After the travesty that was my previous read, there was a lot of pressure for the next one to be worthwhile. I’ve had Nothing Can Hurt You for a while now and I was really looking forward to reading it. I almost started reading it last December but decided to stick with more seasonal books. I’m glad I waited because I’m not sure that I was in the right mindset last month. After a couple of false starts where I only got through one chapter a night, I raced to the end of this book. It’s the first time in ages when I’ve just stayed up reading. I got to the final chapter at the time I’d normally call lights out but I knew that I had to keep going. Any regret caused by my fatigue the next day was worth it.
Usually, when you hear that a book is based around the murder of a teenage girl, you’d probably start imaging the usual sort of crime thrillers. The kind of dark books that enjoy nothing more than putting an innocent woman through horrible torture or pain at the hands of a random man in her life. Usually, there’ll be some sort of sexual element because publishers know what they want and what they want is for all female characters to suffer as much as possible. You’d be forgiven for thinking that Nothing Can Hurt You would be another in a long long line of these psychological crime thrillers. However, Nicola Maye Goldberg has turned the tables on this tired trope and has challenged tradition. It’s exciting and original. It is also, in my opinion, way more unsettling that the likes of Girl on the Train.
The murder at the heart of the book is that of Sara Morgan, a student at an arts college.
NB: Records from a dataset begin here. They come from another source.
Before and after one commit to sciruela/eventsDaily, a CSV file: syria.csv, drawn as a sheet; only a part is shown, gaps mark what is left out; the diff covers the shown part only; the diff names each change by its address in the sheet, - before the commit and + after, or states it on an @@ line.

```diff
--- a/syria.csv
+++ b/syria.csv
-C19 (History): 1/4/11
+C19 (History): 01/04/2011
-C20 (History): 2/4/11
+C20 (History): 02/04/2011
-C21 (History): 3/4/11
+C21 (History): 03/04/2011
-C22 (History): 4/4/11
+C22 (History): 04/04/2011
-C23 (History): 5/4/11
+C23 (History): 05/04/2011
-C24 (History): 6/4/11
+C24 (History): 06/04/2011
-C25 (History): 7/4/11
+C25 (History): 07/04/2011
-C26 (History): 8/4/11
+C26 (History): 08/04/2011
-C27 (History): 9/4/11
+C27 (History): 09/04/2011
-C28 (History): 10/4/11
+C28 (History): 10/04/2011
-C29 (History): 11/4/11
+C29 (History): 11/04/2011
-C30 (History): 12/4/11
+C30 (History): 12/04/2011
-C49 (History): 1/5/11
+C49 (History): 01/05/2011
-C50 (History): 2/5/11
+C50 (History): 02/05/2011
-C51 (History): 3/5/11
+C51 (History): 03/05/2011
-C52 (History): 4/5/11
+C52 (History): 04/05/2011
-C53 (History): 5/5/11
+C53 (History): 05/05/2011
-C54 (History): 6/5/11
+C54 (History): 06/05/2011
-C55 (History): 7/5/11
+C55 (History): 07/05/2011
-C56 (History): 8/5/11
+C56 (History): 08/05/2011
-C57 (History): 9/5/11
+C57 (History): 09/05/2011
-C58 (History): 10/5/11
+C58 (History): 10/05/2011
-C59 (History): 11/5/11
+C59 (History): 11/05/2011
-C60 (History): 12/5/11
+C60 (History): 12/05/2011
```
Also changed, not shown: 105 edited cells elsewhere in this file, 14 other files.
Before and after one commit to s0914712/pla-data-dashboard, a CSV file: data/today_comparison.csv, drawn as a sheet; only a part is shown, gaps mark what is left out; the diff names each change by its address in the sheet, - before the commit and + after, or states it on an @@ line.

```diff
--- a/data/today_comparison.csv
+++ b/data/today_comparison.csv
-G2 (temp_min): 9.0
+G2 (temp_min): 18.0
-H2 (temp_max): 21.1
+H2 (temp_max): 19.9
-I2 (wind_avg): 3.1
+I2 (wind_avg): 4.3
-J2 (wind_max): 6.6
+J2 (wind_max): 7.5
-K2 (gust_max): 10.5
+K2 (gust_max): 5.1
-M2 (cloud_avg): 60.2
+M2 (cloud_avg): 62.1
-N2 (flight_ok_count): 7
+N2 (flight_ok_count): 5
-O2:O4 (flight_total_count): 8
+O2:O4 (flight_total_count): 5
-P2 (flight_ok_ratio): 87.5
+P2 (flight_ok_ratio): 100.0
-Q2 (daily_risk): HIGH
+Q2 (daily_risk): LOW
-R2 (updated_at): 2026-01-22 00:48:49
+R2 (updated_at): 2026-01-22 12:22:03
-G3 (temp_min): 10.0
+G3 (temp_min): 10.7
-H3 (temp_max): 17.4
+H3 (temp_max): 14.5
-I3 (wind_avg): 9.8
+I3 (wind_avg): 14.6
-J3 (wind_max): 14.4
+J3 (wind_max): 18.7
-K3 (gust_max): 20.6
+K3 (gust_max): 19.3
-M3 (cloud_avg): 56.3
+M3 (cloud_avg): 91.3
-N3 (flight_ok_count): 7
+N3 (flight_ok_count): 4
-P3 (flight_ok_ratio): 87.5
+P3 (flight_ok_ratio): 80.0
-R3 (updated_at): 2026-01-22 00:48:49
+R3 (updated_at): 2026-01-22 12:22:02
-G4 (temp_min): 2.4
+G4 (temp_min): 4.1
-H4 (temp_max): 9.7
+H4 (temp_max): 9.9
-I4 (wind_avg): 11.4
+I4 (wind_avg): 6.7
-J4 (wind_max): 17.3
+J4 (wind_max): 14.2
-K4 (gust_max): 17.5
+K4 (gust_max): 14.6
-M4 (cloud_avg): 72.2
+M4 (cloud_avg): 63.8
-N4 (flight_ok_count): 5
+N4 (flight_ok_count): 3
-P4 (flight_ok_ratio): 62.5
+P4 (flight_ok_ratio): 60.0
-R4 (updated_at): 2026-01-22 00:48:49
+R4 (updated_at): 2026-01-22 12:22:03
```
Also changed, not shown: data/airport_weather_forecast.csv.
Sara’s body is found in the woods by a housewife and her boyfriend quickly confesses to the murder. A diagnosed schizophrenic, Blake, claims to have accidentally killed Sara after the pair took acid. So, from the start, there’s no real mystery to this murder mystery. Instead, each chapter is dedicated to a character who is connected to the murder in some way : the victim’s mother; her college friend; the local reporter covering the trial; the girl she used to babysit; the woman who went on to marry Blake, and more. The different chapters are told in either the first or third person and give us a glimpse into these characters’ lives.
Each of the chapters is a little vignette that acts as a character study. The link to Sara isn’t always explicit but there is always something that ties back to her. The individual stories show us people that have been affected by tragedy at some point in their lives. It deals with people experiencing addiction, difficult marriages, mental health issues, job dissatisfaction, and trouble relationships with their siblings. A theme that runs throughout the book is gender-based violence. This is a book that faces up to the issues of being a woman in modern society and the different dangers that might await them. This is what makes the book so unsettling. Unlike normal thrillers, this book doesn’t feel over-the-top or sensationalised. It is full of real threats and, in its own way, that’s terrifying.
It helps that there is an added layer to these familiar topics thanks to the butterfly effect of Sara’s murder. What adds an extra depth to these chapters is the haunting figure that sits just out of sight. It gives the books more of a dark and sombre atmosphere. There is something quite gothic about seemingly everyday tales when they are told in the wake of a young girl’s body being found. You expect the story to go in a specific direction so I found I was on edge for quite a lot of the book. It’s a very clever concept and a very refreshing take on this type of book. It also manages to bring some dark humour to proceedings and takes a certain delight in these odd comical moments.
This is the kind of book that every reader longs for. It is both very readable, well-written, and exciting. It brings something new and captures your attention from the start. Admittedly, some of the vignettes are more successful than others but that’s the same with any anthology I suppose. In terms of pace, this is a quick read but it’s impactful. I read the majority of it in one night and it was both an enjoyable and haunting experience. I loved every second of it.